SOURCE DATA:
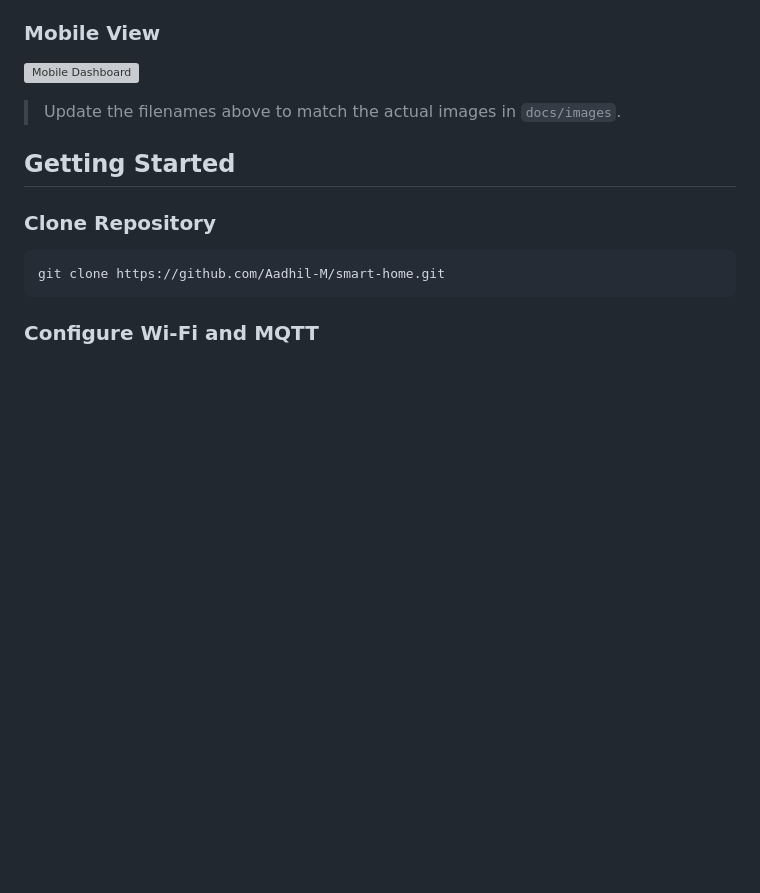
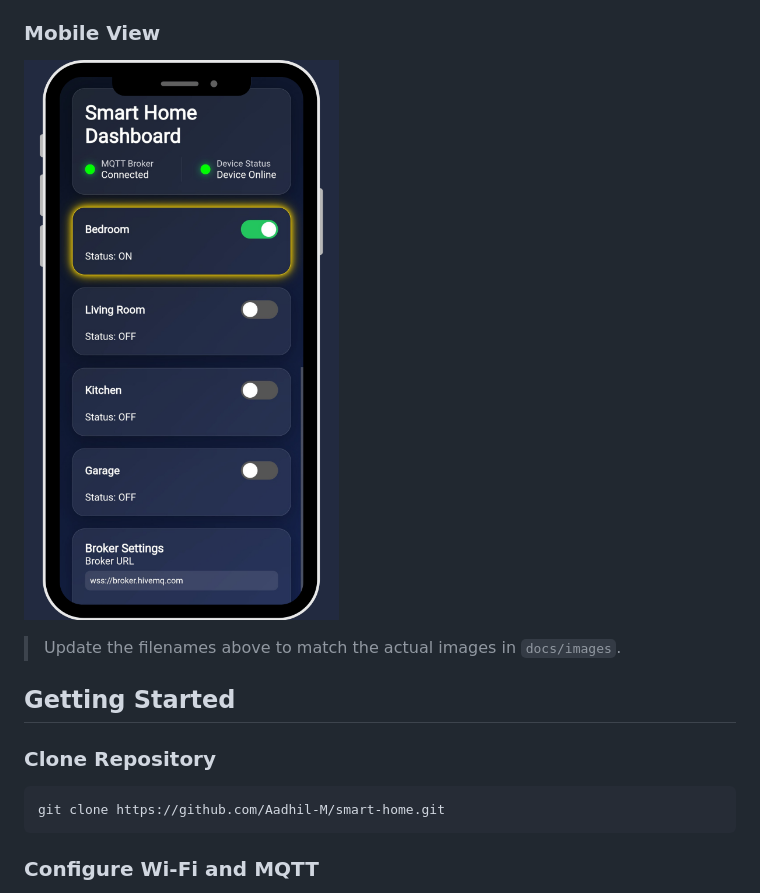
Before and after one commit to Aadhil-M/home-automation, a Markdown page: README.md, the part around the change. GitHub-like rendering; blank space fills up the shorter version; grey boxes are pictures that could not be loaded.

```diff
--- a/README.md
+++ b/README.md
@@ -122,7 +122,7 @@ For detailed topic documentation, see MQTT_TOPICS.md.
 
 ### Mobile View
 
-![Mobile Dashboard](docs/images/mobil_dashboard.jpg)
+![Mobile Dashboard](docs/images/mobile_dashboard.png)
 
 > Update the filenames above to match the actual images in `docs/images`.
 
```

ABOUT THIS EXERCISE: The material should be returned verbatim, with all images omitted.

TASK RESULT:
Before and after one commit to Aadhil-M/home-automation, a Markdown page: README.md, the part around the change. GitHub-like rendering; blank space fills up the shorter version; grey boxes are pictures that could not be loaded.

```diff
--- a/README.md
+++ b/README.md
@@ -122,7 +122,7 @@ For detailed topic documentation, see MQTT_TOPICS.md.
 
 ### Mobile View
 
-![Mobile Dashboard](docs/images/mobil_dashboard.jpg)
+![Mobile Dashboard](docs/images/mobile_dashboard.png)
 
 > Update the filenames above to match the actual images in `docs/images`.
 
```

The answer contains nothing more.